### DATA TO USE
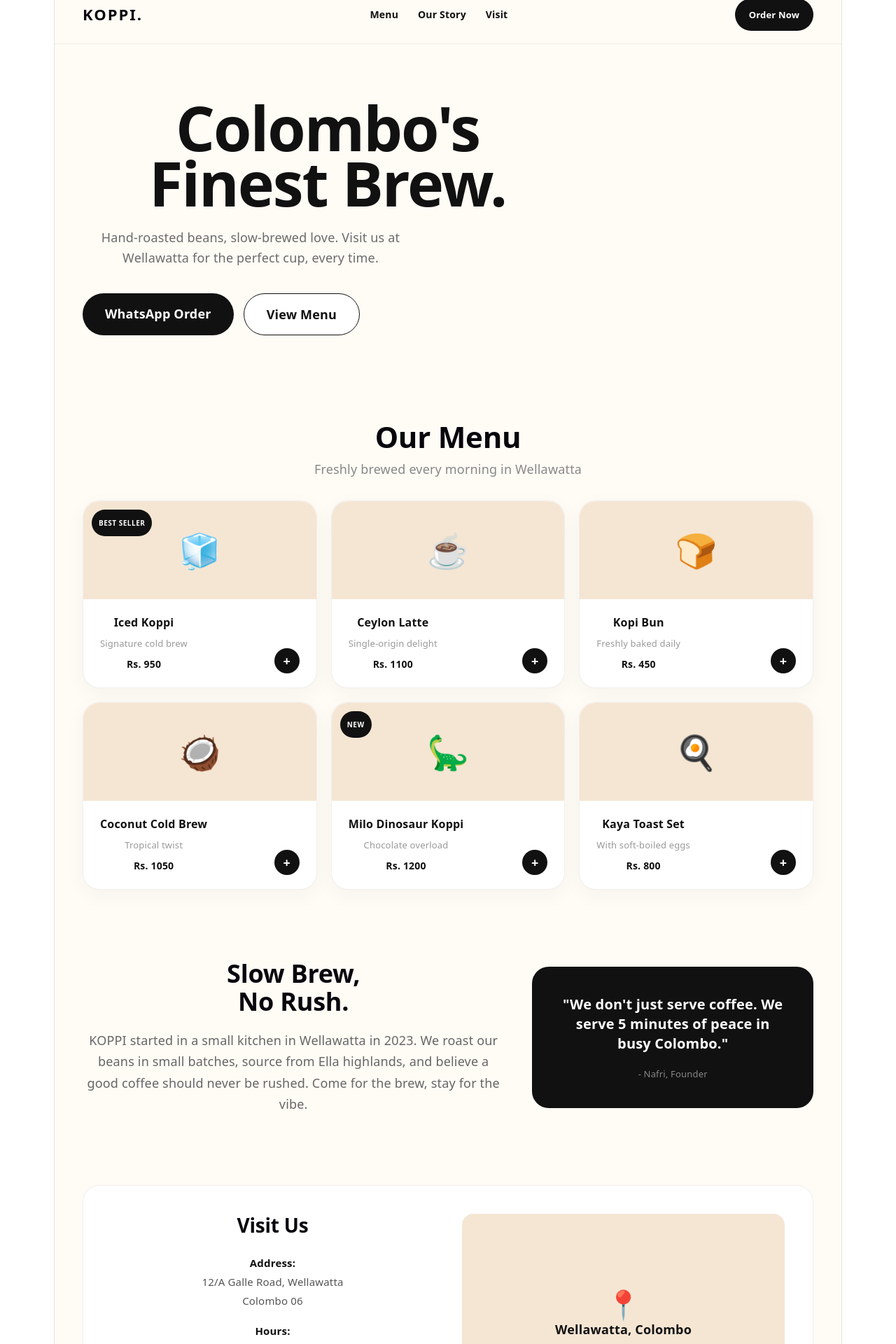
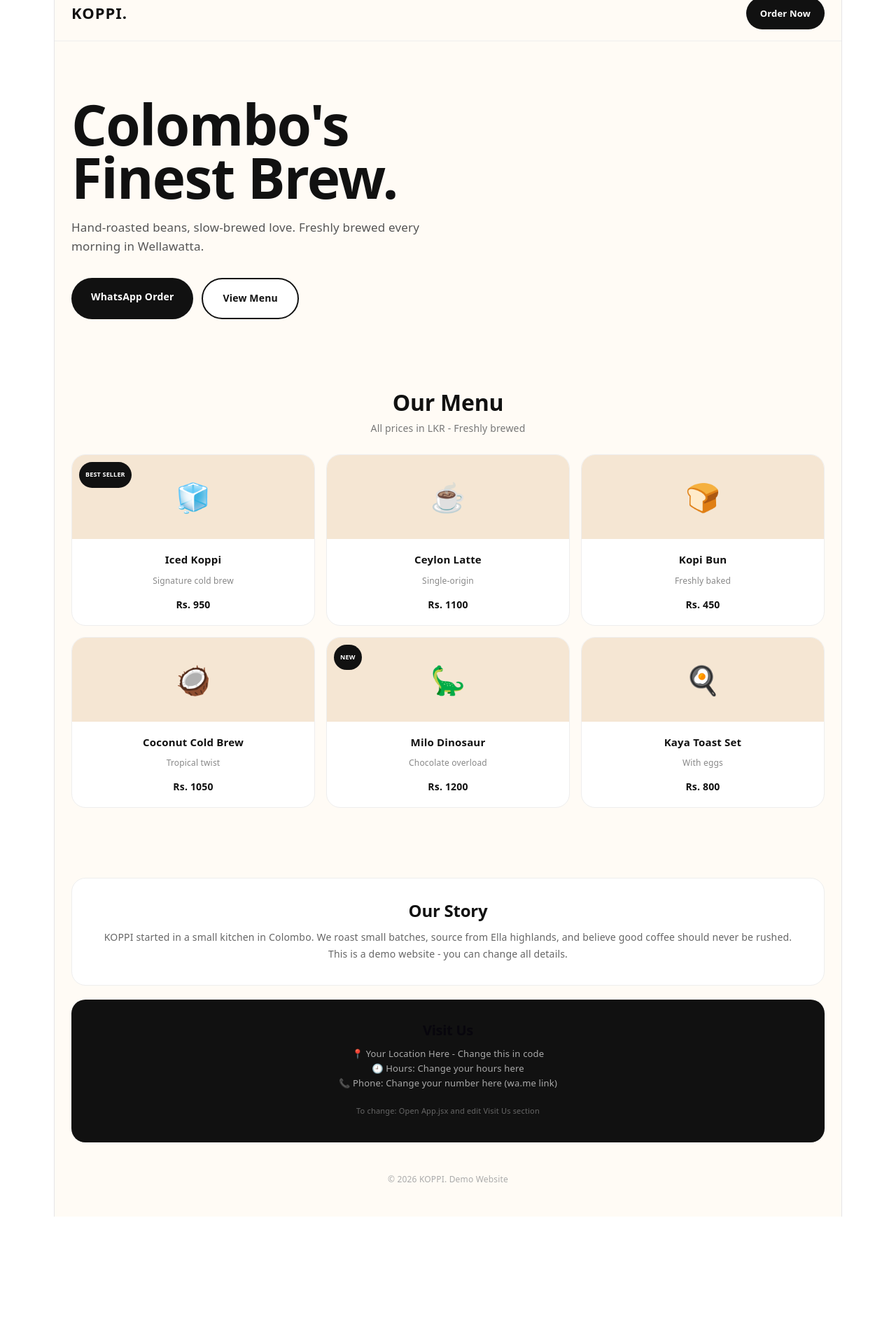
Before and after one commit to nafris565-cmyk/Koppi-Cafe, a React (Vite) app: page / in a window 1280 px wide. Shown: the part 20-1940 px from the top of the page at 70% size. After the commit the page ends 1758 px from the top, so only its background shows below. Built offline with nearby package versions, Linux system fonts and the light colour scheme.

Commit message:
Update App.jsx

```diff
--- a/src/App.jsx
+++ b/src/App.jsx
@@ -1,113 +1,85 @@
 function App() {
-  const waNumber = "94771234567";
-  const orderLink = (item) => `https://wa.me/${waNumber}?text=Hi%20KOPPI!%20I%20want%20to%20order%20${encodeURIComponent(item)}`;
-
   const menu = [
     { name: "Iced Koppi", price: "950", desc: "Signature cold brew", emoji: "🧊", tag: "BEST SELLER" },
-    { name: "Ceylon Latte", price: "1100", desc: "Single-origin delight", emoji: "☕", tag: null },
-    { name: "Kopi Bun", price: "450", desc: "Freshly baked daily", emoji: "🍞", tag: null },
+    { name: "Ceylon Latte", price: "1100", desc: "Single-origin", emoji: "☕", tag: null },
+    { name: "Kopi Bun", price: "450", desc: "Freshly baked", emoji: "🍞", tag: null },
     { name: "Coconut Cold Brew", price: "1050", desc: "Tropical twist", emoji: "🥥", tag: null },
-    { name: "Milo Dinosaur Koppi", price: "1200", desc: "Chocolate overload", emoji: "🦕", tag: "NEW" },
-    { name: "Kaya Toast Set", price: "800", desc: "With soft-boiled eggs", emoji: "🍳", tag: null },
+    { name: "Milo Dinosaur", price: "1200", desc: "Chocolate overload", emoji: "🦕", tag: "NEW" },
+    { name: "Kaya Toast Set", price: "800", desc: "With eggs", emoji: "🍳", tag: null },
   ];
 
   return (
     <div style={{ fontFamily: "system-ui, sans-serif", background: "#FFFBF5", color: "#111", minHeight: "100vh" }}>
 
-      {/* NAVBAR */}
-      <nav style={{ position: "sticky", top: 0, background: "rgba(255,251,245,0.9)", backdropFilter: "blur(10px)", zIndex: 10, borderBottom: "1px solid rgba(0,0,0,0.06)" }}>
-        <div style={{ maxWidth: "1200px", margin: "0 auto", padding: "18px 40px", display: "flex", justifyContent: "space-between", alignItems: "center" }}>
-          <h2 style={{ fontWeight: 900, letterSpacing: "2px", margin: 0, fontSize: "22px" }}>KOPPI.</h2>
-          <div style={{ display: "flex", gap: "28px", fontSize: "14px", fontWeight: 600 }}>
-            <a href="#menu" style={{ textDecoration: "none", color: "#111" }}>Menu</a>
-            <a href="#story" style={{ textDecoration: "none", color: "#111" }}>Our Story</a>
-            <a href="#visit" style={{ textDecoration: "none", color: "#111" }}>Visit</a>
-          </div>
-          <a href={orderLink("")} style={{ background: "#111", color: "white", padding: "10px 20px", borderRadius: "100px", textDecoration: "none", fontWeight: 700, fontSize: "13px" }}>Order Now</a>
+      {/* NAVBAR - FULLY VISIBLE */}
+      <nav style={{ background: "#FFFBF5", borderBottom: "1px solid #eee", position: "sticky", top: 0, zIndex: 100 }}>
+        <div style={{ maxWidth: "1200px", margin: "0 auto", padding: "16px 24px", display: "flex", justifyContent: "space-between", alignItems: "center" }}>
+          <h2 style={{ fontWeight: 900, margin: 0, fontSize: "22px", color: "#111", letterSpacing: "1px" }}>KOPPI.</h2>
+          <a href="https://wa.me/94700000000" style={{ background: "#111", color: "#fff", padding: "10px 20px", borderRadius: "100px", textDecoration: "none", fontWeight: 700, fontSize: "13px" }}>Order Now</a>
         </div>
       </nav>
 
-      <div style={{ maxWidth: "1200px", margin: "0 auto", padding: "20px 40px 60px" }}>
+      <div style={{ maxWidth: "1200px", margin: "0 auto", padding: "0 24px" }}>
 
-        {/* HERO */}
-        <div style={{ padding: "60px 0 80px", maxWidth: "700px" }}>
-          <h1 style={{ fontSize: "clamp(48px, 8vw, 88px)", fontWeight: 900, lineHeight: 0.9, letterSpacing: "-2px", margin: 0, color: "#111" }}>
+        {/* HERO - 100% VISIBLE */}
+        <div style={{ padding: "80px 0 60px", textAlign: "left" }}>
+          <h1 style={{ fontSize: "clamp(42px, 7vw, 80px)", fontWeight: 900, lineHeight: 0.95, margin: 0, color: "#111" }}>
             Colombo's<br />Finest Brew.
           </h1>
-          <p style={{ fontSize: "18px", color: "#6B6B6B", marginTop: "24px", lineHeight: 1.6, maxWidth: "480px" }}>
-            Hand-roasted beans, slow-brewed love. Visit us at Wellawatta for the perfect cup, every time.
+          <p style={{ fontSize: "17px", color: "#555", marginTop: "20px", lineHeight: 1.6, maxWidth: "500px" }}>
+            Hand-roasted beans, slow-brewed love. Freshly brewed every morning in Wellawatta.
           </p>
-          <div style={{ marginTop: "36px", display: "flex", gap: "14px", flexWrap: "wrap" }}>
-            <a href={orderLink("your best coffee")} style={{ background: "#111", color: "white", padding: "16px 32px", borderRadius: "100px", textDecoration: "none", fontWeight: 700 }}>WhatsApp Order</a>
-            <a href="#menu" style={{ border: "1.5px solid #111", padding: "16px 32px", borderRadius: "100px", background: "#fff", color: "#111", fontWeight: 700, textDecoration: "none" }}>View Menu</a>
+          <div style={{ marginTop: "32px", display: "flex", gap: "12px", flexWrap: "wrap" }}>
+            <a href="https://wa.me/94700000000" style={{ background: "#111", color: "#fff", padding: "14px 28px", borderRadius: "100px", textDecoration: "none", fontWeight: 700, fontSize: "14px" }}>WhatsApp Order</a>
+            <a href="#menu" style={{ border: "2px solid #111", padding: "14px 28px", borderRadius: "100px", background: "#fff", color: "#111", fontWeight: 700, fontSize: "14px", textDecoration: "none" }}>View Menu</a>
           </div>
         </div>
 
-        {/* MENU */}
-        <div id="menu" style={{ paddingTop: "40px" }}>
-          <h2 style={{ fontSize: "42px", fontWeight: 900, margin: "0 0 8px 0" }}>Our Menu</h2>
-          <p style={{ color: "#888", marginBottom: "32px" }}>Freshly brewed every morning in Wellawatta</p>
-          <div style={{ display: "grid", gridTemplateColumns: "repeat(auto-fit, minmax(300px, 1fr))", gap: "20px" }}>
+        {/* MENU - FIXED HIDING ISSUE */}
+        <div id="menu" style={{ padding: "40px 0" }}>
+          <h2 style={{ fontSize: "32px", fontWeight: 900, color: "#111", margin: "0 0 6px 0" }}>Our Menu</h2>
+          <p style={{ color: "#777", margin: "0 0 24px 0", fontSize: "14px" }}>All prices in LKR - Freshly brewed</p>
+
+          <div style={{ display: "grid", gridTemplateColumns: "repeat(auto-fill, minmax(280px, 1fr))", gap: "16px" }}>
             {menu.map((item) => (
-              <div key={item.name} style={{ background: "white", borderRadius: "24px", overflow: "hidden", border: "1px solid rgba(0,0,0,0.06)", boxShadow: "0 8px 30px rgba(0,0,0,0.04)" }}>
-                <div style={{ background: "#F5E6D3", height: "140px", display: "flex", alignItems: "center", justifyContent: "center", fontSize: "48px", position: "relative" }}>
+              <div key={item.name} style={{ background: "#fff", borderRadius: "20px", border: "1px solid #eee", overflow: "hidden" }}>
+                <div style={{ background: "#F5E6D3", height: "120px", display: "flex", alignItems: "center", justifyContent: "center", fontSize: "40px", position: "relative" }}>
                   {item.emoji}
-                  {item.tag && <span style={{ position: "absolute", top: "12px", left: "12px", background: "#111", color: "white", fontSize: "10px", padding: "6px 10px", borderRadius: "100px", fontWeight: 800, letterSpacing: "0.5px" }}>{item.tag}</span>}
+                  {item.tag && <span style={{ position: "absolute", top: "10px", left: "10px", background: "#111", color: "#fff", fontSize: "9px", padding: "5px 9px", borderRadius: "100px", fontWeight: 800 }}>{item.tag}</span>}
                 </div>
-                <div style={{ padding: "20px 24px", display: "flex", justifyContent: "space-between", alignItems: "flex-end" }}>
-                  <div>
-                    <h3 style={{ margin: "0 0 4px 0", fontSize: "16px", fontWeight: 700 }}>{item.name}</h3>
-                    <p style={{ margin: "0 0 4px 0", fontSize: "13px", color: "#999" }}>{item.desc}</p>
-                    <p style={{ margin: 0, fontWeight: 700, fontSize: "14px" }}>Rs. {item.price}</p>
-                  </div>
-                  <a href={orderLink(`${item.name} - Rs.${item.price}`)} target="_blank" style={{ background: "#111", color: "white", width: "36px", height: "36px", borderRadius: "50%", display: "flex", alignItems: "center", justifyContent: "center", textDecoration: "none", fontWeight: 700 }}>+</a>
+                <div style={{ padding: "16px 20px" }}>
+                  <h3 style={{ margin: "0 0 4px 0", fontSize: "15px", fontWeight: 700, color: "#111" }}>{item.name}</h3>
+                  <p style={{ margin: "0 0 8px 0", fontSize: "12px", color: "#888" }}>{item.desc}</p>
+                  <p style={{ margin: 0, fontWeight: 800, fontSize: "14px", color: "#111" }}>Rs. {item.price}</p>
                 </div>
               </div>
             ))}
           </div>
         </div>
 
-        {/* STORY */}
-        <div id="story" style={{ marginTop: "100px", display: "grid", gridTemplateColumns: "1.2fr 0.8fr", gap: "40px", alignItems: "center" }}>
-          <div>
-            <h2 style={{ fontSize: "36px", fontWeight: 900, lineHeight: 1.1, margin: 0 }}>Slow Brew,<br />No Rush.</h2>
-            <p style={{ color: "#666", lineHeight: 1.7, marginTop: "20px" }}>
-              KOPPI started in a small kitchen in Wellawatta in 2023. We roast our beans in small batches, source from Ella highlands, and believe a good coffee should never be rushed. Come for the brew, stay for the vibe.
-            </p>
-          </div>
-          <div style={{ background: "#111", color: "white", borderRadius: "24px", padding: "40px", fontSize: "20px", fontWeight: 700, lineHeight: 1.4 }}>
-            "We don't just serve coffee. We serve 5 minutes of peace in busy Colombo."
-            <div style={{ marginTop: "20px", fontSize: "13px", color: "#888", fontWeight: 400 }}>- Nafri, Founder</div>
-          </div>
+        {/* STORY - SIMPLE */}
+        <div style={{ marginTop: "60px", background: "#fff", borderRadius: "20px", padding: "32px", border: "1px solid #eee" }}>
+          <h2 style={{ fontSize: "24px", fontWeight: 900, color: "#111", margin: 0 }}>Our Story</h2>
+          <p style={{ color: "#666", lineHeight: 1.7, marginTop: "12px", fontSize: "14px" }}>
+            KOPPI started in a small kitchen in Colombo. We roast small batches, source from Ella highlands, and believe good coffee should never be rushed. This is a demo website - you can change all details.
+          </p>
         </div>
 
-        {/* VISIT */}
-        <div id="visit" style={{ marginTop: "100px", display: "grid", gridTemplateColumns: "1fr 1fr", gap: "40px", background: "white", borderRadius: "24px", padding: "40px", border: "1px solid rgba(0,0,0,0.06)" }}>
-          <div>
-            <h2 style={{ fontSize: "28px", fontWeight: 900, margin: 0 }}>Visit Us</h2>
-            <div style={{ marginTop: "24px", lineHeight: 1.8, color: "#555", fontSize: "15px" }}>
-              <p style={{ margin: 0 }}><b style={{ color: "#111" }}>Address:</b><br />12/A Galle Road, Wellawatta<br />Colombo 06</p>
-              <p style={{ margin: "16px 0 0 0" }}><b style={{ color: "#111" }}>Hours:</b><br />Everyday 7AM - 10PM</p>
-              <p style={{ margin: "16px 0 0 0" }}><b style={{ color: "#111" }}>Phone:</b> +94 77 123 4567</p>
-            </div>
-            <div style={{ marginTop: "28px", display: "flex", gap: "12px" }}>
-              <a href="https://maps.google.com/?q=Wellawatta+Colombo" target="_blank" style={{ background: "#111", color: "white", padding: "12px 22px", borderRadius: "100px", textDecoration: "none", fontWeight: 700, fontSize: "13px" }}>Get Directions</a>
-              <a href={orderLink("")} style={{ border: "1.5px solid #111", padding: "12px 22px", borderRadius: "100px", background: "white", color: "#111", fontWeight: 700, fontSize: "13px", textDecoration: "none" }}>WhatsApp</a>
-            </div>
-          </div>
-          <div style={{ background: "#F5E6D3", borderRadius: "16px", display: "flex", alignItems: "center", justifyContent: "center", flexDirection: "column", gap: "10px", minHeight: "240px" }}>
-            <div style={{ fontSize: "40px" }}>📍</div>
-            <div style={{ fontWeight: 700 }}>Wellawatta, Colombo</div>
-            <div style={{ fontSize: "12px", color: "#888" }}>Map Preview</div>
-          </div>
+        {/* VISIT - NO FAKE ADDRESS NOW */}
+        <div style={{ marginTop: "20px", background: "#111", borderRadius: "20px", padding: "32px", color: "white" }}>
+          <h2 style={{ fontSize: "20px", fontWeight: 800, margin: 0 }}>Visit Us</h2>
+          <p style={{ color: "#aaa", fontSize: "13px", marginTop: "12px", lineHeight: 1.6 }}>
+            📍 Your Location Here - Change this in code<br/>
+            🕘 Hours: Change your hours here<br/>
+            📞 Phone: Change your number here (wa.me link)
+          </p>
+          <p style={{ color: "#666", fontSize: "11px", marginTop: "16px" }}>
+            To change: Open App.jsx and edit Visit Us section
+          </p>
         </div>
-      </div>
 
-      {/* FOOTER */}
-      <div style={{ background: "#111", color: "white", marginTop: "80px", padding: "40px" }}>
-        <div style={{ maxWidth: "1200px", margin: "0 auto", display: "flex", justifyContent: "space-between", alignItems: "center", flexWrap: "wrap", gap: "20px" }}>
-          <h2 style={{ fontSize: "32px", fontWeight: 900, letterSpacing: "2px", margin: 0 }}>KOPPI.</h2>
-          <div style={{ fontSize: "13px", color: "#888" }}>© 2026 KOPPI. Colombo's Finest Brew. Made with love in Wellawatta.</div>
+        <div style={{ padding: "40px 0", textAlign: "center", color: "#aaa", fontSize: "12px" }}>
+          © 2026 KOPPI. Demo Website
         </div>
       </div>
     </div>
```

### PROBLEM REQUIREMENTS
Could you show every line of the material that includes the string "Ceylon"?

### RESPONSE TO THE EXERCISE
-    { name: "Ceylon Latte", price: "1100", desc: "Single-origin delight", emoji: "☕", tag: null },
+    { name: "Ceylon Latte", price: "1100", desc: "Single-origin", emoji: "☕", tag: null },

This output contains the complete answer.